New research by Centrepoint has led to warnings by the youth homelessness charity about the toll the pandemic has taken on the mental health of the young people living in their services.
The research found that prior to the pandemic over half (54.1%) of the young people living in Centrepoint’s hostels were experiencing mental health issues, three quarters (75.5%) of whom were suffering from two or more mental health issues.
The charity warns that the situation is likely to have worsened since the first lockdown in March 2020 as demand for its mental health services has risen by 40%.

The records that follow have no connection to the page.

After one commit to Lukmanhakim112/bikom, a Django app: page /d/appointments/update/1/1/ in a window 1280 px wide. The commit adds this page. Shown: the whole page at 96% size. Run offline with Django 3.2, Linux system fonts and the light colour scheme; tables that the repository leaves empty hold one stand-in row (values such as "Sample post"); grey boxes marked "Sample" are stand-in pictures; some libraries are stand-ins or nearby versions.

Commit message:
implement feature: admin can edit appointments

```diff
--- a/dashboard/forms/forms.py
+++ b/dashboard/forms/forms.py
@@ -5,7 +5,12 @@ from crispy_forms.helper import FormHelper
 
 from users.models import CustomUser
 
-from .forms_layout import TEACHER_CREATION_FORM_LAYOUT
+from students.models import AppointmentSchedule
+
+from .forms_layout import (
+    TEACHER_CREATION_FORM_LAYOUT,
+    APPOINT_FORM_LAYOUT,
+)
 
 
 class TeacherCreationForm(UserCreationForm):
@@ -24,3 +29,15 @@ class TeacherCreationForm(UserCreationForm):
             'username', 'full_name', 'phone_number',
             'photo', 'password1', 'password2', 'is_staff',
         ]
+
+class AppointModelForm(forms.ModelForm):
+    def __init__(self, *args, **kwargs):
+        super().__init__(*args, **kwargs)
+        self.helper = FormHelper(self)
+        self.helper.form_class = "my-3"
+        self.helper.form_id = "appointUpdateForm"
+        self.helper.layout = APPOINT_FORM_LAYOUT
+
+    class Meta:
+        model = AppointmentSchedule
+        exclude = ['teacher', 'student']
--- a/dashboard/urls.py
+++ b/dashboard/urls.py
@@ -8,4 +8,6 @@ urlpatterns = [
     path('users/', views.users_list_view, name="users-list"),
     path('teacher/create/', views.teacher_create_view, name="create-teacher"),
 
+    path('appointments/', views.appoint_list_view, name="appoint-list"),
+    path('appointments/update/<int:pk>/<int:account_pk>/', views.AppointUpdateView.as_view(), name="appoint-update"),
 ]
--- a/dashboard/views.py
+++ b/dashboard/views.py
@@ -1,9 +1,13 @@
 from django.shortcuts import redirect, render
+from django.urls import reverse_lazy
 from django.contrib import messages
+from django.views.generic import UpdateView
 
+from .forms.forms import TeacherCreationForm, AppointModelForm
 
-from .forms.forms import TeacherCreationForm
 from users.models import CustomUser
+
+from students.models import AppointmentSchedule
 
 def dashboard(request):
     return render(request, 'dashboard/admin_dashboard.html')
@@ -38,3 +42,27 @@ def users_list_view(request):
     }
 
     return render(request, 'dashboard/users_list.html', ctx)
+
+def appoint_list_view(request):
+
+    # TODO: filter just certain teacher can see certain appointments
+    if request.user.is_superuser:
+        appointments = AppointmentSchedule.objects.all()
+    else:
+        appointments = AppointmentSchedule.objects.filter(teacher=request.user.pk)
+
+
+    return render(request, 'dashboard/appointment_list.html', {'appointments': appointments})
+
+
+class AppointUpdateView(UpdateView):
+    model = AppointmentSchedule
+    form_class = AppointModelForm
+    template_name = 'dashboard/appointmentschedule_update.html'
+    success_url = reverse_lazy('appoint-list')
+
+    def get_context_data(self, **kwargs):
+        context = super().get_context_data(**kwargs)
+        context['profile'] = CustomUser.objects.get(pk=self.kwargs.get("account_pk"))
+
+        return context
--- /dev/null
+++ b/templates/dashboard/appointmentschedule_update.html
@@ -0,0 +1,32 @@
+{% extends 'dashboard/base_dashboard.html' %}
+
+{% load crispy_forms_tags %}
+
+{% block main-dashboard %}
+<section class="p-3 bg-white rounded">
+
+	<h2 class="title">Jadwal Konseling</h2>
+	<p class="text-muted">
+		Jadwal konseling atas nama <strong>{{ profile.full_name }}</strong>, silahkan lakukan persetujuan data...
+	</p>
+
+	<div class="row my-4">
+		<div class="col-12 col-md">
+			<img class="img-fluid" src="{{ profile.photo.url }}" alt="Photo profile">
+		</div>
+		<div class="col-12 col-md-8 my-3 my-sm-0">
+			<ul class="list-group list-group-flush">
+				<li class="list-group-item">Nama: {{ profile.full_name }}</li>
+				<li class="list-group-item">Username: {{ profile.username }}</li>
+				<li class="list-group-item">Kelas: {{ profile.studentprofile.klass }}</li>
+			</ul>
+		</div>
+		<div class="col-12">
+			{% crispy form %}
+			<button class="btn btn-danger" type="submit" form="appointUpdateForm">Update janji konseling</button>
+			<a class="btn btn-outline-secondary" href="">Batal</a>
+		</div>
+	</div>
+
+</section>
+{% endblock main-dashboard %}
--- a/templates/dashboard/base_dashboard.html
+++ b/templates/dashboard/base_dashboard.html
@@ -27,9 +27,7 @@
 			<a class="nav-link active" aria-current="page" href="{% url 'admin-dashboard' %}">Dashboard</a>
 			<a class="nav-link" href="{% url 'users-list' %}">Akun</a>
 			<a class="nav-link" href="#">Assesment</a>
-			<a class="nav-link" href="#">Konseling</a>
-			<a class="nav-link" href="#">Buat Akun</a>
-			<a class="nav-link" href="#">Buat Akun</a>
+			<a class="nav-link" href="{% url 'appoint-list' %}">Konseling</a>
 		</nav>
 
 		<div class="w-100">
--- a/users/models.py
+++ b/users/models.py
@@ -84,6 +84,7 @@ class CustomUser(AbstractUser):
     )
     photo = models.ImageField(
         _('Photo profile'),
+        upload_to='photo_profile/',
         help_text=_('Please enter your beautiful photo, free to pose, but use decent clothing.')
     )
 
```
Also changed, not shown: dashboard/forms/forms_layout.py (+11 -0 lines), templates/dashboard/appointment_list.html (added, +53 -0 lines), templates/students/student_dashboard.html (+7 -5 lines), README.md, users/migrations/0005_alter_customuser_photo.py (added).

Alongside the increasing numbers of homeless young people experiencing mental health problems, the research highlights the longer-term emotional and mental effects of sleeping on the streets.
The charity found that 3 in 5 (68.4%) Centrepoint residents who had previously slept rough on the streets had mental health issues, compared to just over half (51%) of young people who had not slept rough.
Centrepoint says the figures, when taken alongside increases in youth unemployment and rough sleeping over the past 12 months means supporting young people’s mental health is more important than ever.
Balbir Chatrik, Director of Policy at Centrepoint, said:
“Our research shows that even before the pandemic the trauma of homelessness and rough sleeping was taking a huge toll on the mental health of homeless young people.
“It is not surprising that more young people now need support from our health team as the lockdowns are not only triggering past traumas, but many of those we support are dealing with increased levels of stress after losing their jobs.
“In light of the ongoing difficulties the pandemic is causing we must ensure that charities and local services receive appropriate funding to identify and quickly address young people’s mental health needs.”